Dr. Marques-Bonet is the Principal Investigator of the group "Comparative Genomics" and director of the Institute of Evolutionary Biology in Barcelona. In 2011 he obtained the competitive ERC Starting Grant 2010 and in 2013, he was also selected for the EMBO young Investigator award. He is now a Howard Hugues Medical Institution (HHMI) Early International Carreer Award (2017) and in 2019 he was awarded with an ERC Consolidator grant on 2019. His group is now formed by 6 PhD students and 4 postdocs whose work is focused on population genomics of primates, characterizing human specific genomics features using comparative genomics and the evolution of epigenetics and gene regulation in humans and primates. He has published over 20 manuscripts with senior authorship in journals such as Nature, Science, Genome Research, Plos Genetics, NAR or Genome Biology. 

In this talk, he will discuss how advances in sequencing technologies have expanded our knowledge in population structure, phylogeny and adaptation of great apes by analyzing hundreds of wild born individuals. His group is working to provide a better understanding on the demographic patterns that shapes the diversity of these species. He will also present the most novel findings for the genomic application of challenging samples to population genetics and conservation purposes both in situ and ex situ.

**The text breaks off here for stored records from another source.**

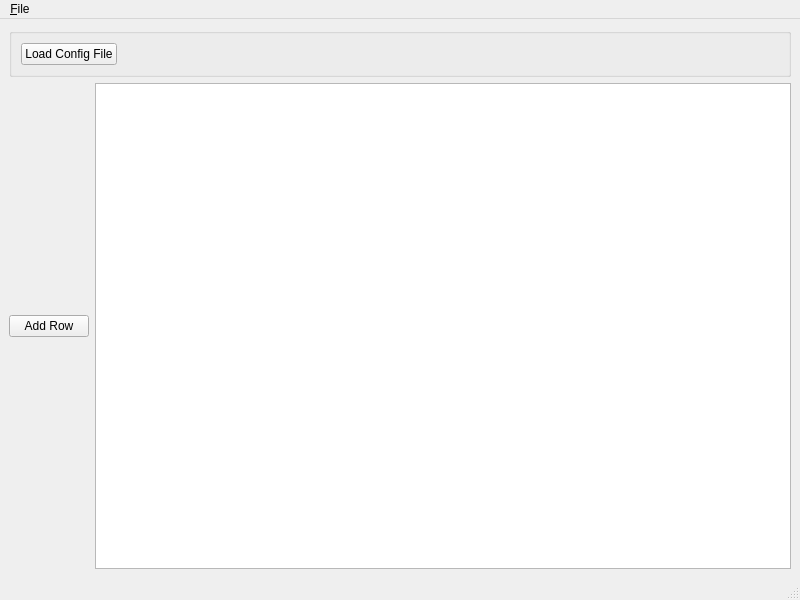
Before: the Qt Designer form project/app/ui/main_window.ui in LMaiorano/Link-Budget-Toolbox, drawn with Qt 5.
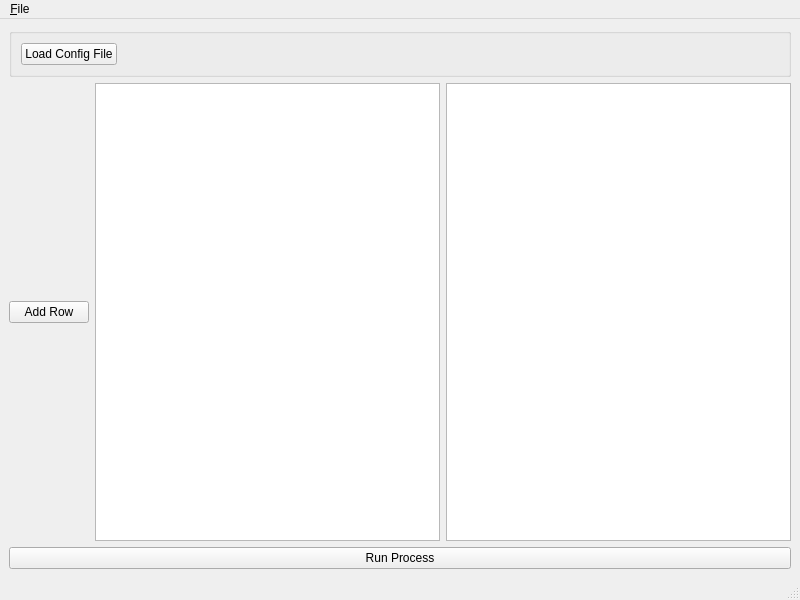
After: the same form once the commit is applied.

Commit message: main process button

```diff
--- a/project/app/ui/main_window.ui
+++ b/project/app/ui/main_window.ui
@@ -59,8 +59,18 @@
       <item>
        <widget class="QTableWidget" name="tbl_elements"/>
       </item>
+      <item>
+       <widget class="QTableView" name="tableView"/>
+      </item>
      </layout>
     </item>
+    <item>
+     <widget class="QPushButton" name="btn_run_process">
+      <property name="text">
+       <string>Run Process</string>
+      </property>
+     </widget>
+    </item>
    </layout>
   </widget>
   <widget class="QMenuBar" name="menubar">
```
Left out of the diff: 19 changed lines with no effect on the pictures. The commit also changes 2 other files.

Sarah Wolfensohn

Professor of Animal Welfare, University of Surrey

Sarah’s first degree in was in Physiology from University College London, she then read Veterinary Medicine at Churchill College, Cambridge.  She spent a number of years in general practice, both small animal and mixed, first as an assistant, then a partner, during which time the Animals (Scientific Procedures) Act 1986 arrived.  While still in general practice, she became Named Veterinary Surgeon for a number of small pharmaceutical and biotech companies in her local area.  She was Head of Veterinary Services at the University of Oxford for nearly 20 years, leaving there in 2010.  She is now Professor of Animal Welfare at the veterinary school at the University of Surrey and also runs an independent consultancy on animal health and welfare, ‘Seventeen Eighty Nine’. She holds the Diploma of the European College of Laboratory Animal Medicine, and the Diploma of the European College of Animal Welfare and Behavioural Medicine, and is a Royal College of Veterinary Surgeons Recognised Specialist in Laboratory Animal Science.  She has published textbooks and a numerous papers in the area of laboratory animal science and welfare, won the 2002 GSK Laboratory Animal Welfare prize for work on housing and husbandry of large primates used in research, won the 2010 EPAA communication prize and was awarded an OBE for services to animal welfare in 2012.  She has served on a number of UK and International committees and working groups to develop refinements to animal use and improve welfare.

Elise Huchard

Researcher at the ​Institute of Evolutionary Sciences (CNRS), University of Montpellier II 

I am interested in the evolution of mammalian social and mating systems. At the interface between sexual and kin selection, a major axis of my work explores the causes and consequences of reproductive, social and life history strategies in mammalian societies using observational and experimental data, mostly in the context of long-term, individually-based studies in natural populations. I occasionally use comparative approaches, quantitative genetics or modelling, and have used as main models polygynandrous primates (baboons, lemurs, mandrills) as well as cooperative breeding carnivores (meerkats). Much of my work has focussed on the evolution of sexual signalling, mate choice, parental care, and sexual conflict. My main current lines of research include the study of social determinants on the evolution of reproductive seasonality, and reproductive conflict including the evolution of sexual coercion, parent-offspring conflict, female-female reproductive competition and strategies of conflict management.